Other Turkish officials reacted to the attacks. Presidential spokesman Ibrahim Kalin tweeted a photo of the Turkish flag with the comment “Payback time for Istiklal” – a reference to the street where last week’s bombing took place.
The airstrikes targeted Kobani, a strategic Syrian town with a Kurdish majority near the Turkish border, which Ankara had previously tried to take over in its plans to establish a “safe zone” along northern Syria.
Syrian Democratic Forces spokesman Farhad Shami said in a tweet that two villages, densely populated with displaced people, were under Turkish bombardment. He said the strikes had resulted in 11 civilian deaths and destroyed a hospital, power station and grain silos.
In the Syrian town of Derik, where the borders of Syria, Iraq and Turkey meet, The Associated Press found a burnt-out gas station with destroyed buildings nearby.
“There were Turkish airstrikes here, about five attacks,” said Abdulgafar Ali, an employee of the gas station. “The bombing caused mass destruction. It completely shut down the station and resulted in the killing and wounding of innocent civilians who committed no sin.”
The Women’s Protection Units, or YPJ, which is affiliated with the YPG, said the airstrikes targeted areas along the Turkey-Syria border, including Kobani, Derbasiyeh and Ein Issa. “The airstrikes are indiscriminate and targeting the people,” YPJ’s media agency said in a written response to The Associated Press.
“The people who fought against the Daesh terror organization are now being attacked by Turkish warplanes,” it said, using an Arabic acronym to refer to the Islamic State group.
The British-based Syrian Observatory for Human Rights, an opposition war watcher, reported that the attacks had also hit Syrian army positions and at least 12 had been killed, including SDF and Syrian soldiers.
The observatory said about 25 airstrikes were carried out by Turkish warplanes on rural locations in Aleppo, Raqqa and Hasakah.
The Syrian defense ministry said “several” Syrian soldiers were killed in rural areas in northern Aleppo and Hasakah province.

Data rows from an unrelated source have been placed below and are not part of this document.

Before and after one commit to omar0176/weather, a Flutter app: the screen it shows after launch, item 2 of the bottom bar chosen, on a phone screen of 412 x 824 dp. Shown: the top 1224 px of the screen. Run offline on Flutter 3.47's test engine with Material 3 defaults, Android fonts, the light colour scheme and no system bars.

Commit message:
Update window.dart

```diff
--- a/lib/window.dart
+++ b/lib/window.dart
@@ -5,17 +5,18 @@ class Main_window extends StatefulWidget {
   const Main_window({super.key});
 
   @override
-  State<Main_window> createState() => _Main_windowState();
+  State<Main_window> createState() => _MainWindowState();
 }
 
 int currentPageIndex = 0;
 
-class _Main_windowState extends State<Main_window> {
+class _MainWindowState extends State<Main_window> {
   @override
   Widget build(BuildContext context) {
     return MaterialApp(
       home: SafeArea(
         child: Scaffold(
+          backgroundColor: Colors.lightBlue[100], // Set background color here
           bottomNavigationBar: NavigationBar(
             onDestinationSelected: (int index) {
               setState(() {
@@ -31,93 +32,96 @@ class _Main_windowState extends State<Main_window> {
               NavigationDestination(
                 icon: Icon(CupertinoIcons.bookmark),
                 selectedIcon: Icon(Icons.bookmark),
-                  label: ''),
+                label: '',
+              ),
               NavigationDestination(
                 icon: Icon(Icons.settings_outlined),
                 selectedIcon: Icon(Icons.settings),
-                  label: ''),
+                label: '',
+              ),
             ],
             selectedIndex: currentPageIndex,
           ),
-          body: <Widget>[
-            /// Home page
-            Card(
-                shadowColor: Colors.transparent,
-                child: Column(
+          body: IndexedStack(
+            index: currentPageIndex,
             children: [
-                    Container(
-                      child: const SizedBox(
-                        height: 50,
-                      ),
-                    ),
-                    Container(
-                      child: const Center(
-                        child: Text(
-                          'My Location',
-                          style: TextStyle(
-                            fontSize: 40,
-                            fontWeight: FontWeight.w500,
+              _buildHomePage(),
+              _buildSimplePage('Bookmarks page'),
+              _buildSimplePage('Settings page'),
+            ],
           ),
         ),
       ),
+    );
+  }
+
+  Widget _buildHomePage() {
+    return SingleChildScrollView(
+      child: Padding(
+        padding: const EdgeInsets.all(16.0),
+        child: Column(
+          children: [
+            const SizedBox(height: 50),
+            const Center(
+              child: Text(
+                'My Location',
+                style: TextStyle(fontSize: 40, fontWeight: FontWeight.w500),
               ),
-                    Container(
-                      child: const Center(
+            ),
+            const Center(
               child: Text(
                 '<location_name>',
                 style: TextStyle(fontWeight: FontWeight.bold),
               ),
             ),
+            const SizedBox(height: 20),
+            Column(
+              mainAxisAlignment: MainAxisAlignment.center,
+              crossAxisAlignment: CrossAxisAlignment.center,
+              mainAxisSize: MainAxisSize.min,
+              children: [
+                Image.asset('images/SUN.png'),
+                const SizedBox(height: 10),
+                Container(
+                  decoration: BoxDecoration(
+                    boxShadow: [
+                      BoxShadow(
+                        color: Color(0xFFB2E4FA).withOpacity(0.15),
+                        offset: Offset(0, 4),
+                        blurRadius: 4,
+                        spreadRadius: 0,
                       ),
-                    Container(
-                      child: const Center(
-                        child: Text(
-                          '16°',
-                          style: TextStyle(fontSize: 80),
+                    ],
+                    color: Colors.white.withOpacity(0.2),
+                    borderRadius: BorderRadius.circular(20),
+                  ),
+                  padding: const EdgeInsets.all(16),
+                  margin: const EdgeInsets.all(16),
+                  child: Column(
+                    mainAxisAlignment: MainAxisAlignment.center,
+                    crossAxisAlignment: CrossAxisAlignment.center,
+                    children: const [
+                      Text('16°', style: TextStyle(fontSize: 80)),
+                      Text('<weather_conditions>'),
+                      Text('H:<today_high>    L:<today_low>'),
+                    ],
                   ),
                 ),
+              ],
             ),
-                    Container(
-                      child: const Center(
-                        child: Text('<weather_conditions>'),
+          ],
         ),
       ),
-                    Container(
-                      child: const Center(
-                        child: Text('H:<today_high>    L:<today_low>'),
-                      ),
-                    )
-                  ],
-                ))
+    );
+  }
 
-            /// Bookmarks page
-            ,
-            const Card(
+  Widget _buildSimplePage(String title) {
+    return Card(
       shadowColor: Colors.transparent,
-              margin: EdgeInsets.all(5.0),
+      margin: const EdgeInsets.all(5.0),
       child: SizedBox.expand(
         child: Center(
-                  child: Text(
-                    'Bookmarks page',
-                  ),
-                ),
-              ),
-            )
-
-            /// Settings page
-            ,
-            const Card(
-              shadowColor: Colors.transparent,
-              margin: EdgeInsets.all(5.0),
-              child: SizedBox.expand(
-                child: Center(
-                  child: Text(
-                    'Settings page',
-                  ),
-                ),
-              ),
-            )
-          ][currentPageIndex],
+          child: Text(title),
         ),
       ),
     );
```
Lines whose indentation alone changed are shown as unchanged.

Syrian state media had previously reported that three soldiers had been killed.
In neighboring Iraq, Kurdistan Regional Government officials said at least 32 PKK militants had been killed in 25 airstrikes.
The Kurdish-led authority in northeastern Syria said on Saturday that if Turkey attacks, fighters in the area “have the right to resist and defend our areas in an important way that will plunge the region into a long war.”
SDF commander Mazloum Abdi called on people to stay at home and follow the instructions of the security forces. “We are doing everything we can to avoid a major disaster. If war breaks out, it will affect everyone,” he tweeted.
An SDF statement later said the attacks “will not go unanswered. At the right time and place, we will respond forcefully and effectively.”
Turkey’s state news agency Anadolu reported that a Turkish soldier and two police officers were later injured in a rocket attack on the Oncupinar border gate with Syria.
It emerged that Erdogan had ordered the airstrikes when he returned from the G-20 meeting of world leaders in Indonesia on Thursday. The president’s office released footage of Erdogan briefed by Akar on his plane.
Later on Sunday, Erdogan, accompanied by a raft of officials, including Akar, left Turkey for the World Cup opening ceremony in Qatar.
Turkey has invaded northern Syria three times since 2016 and already controls some areas in the north. Earlier this year, Erdogan threatened another military operation in the border area.
Turkish forces launched a new ground and air operation, dubbed Claw-Lock, against the PKK in northern Iraq in April.
Associated Press writers Abby Sewell and Samya Kullab in Baghdad and Bassem Mroue and Kareem Chehayeb in Beirut contributed to this report.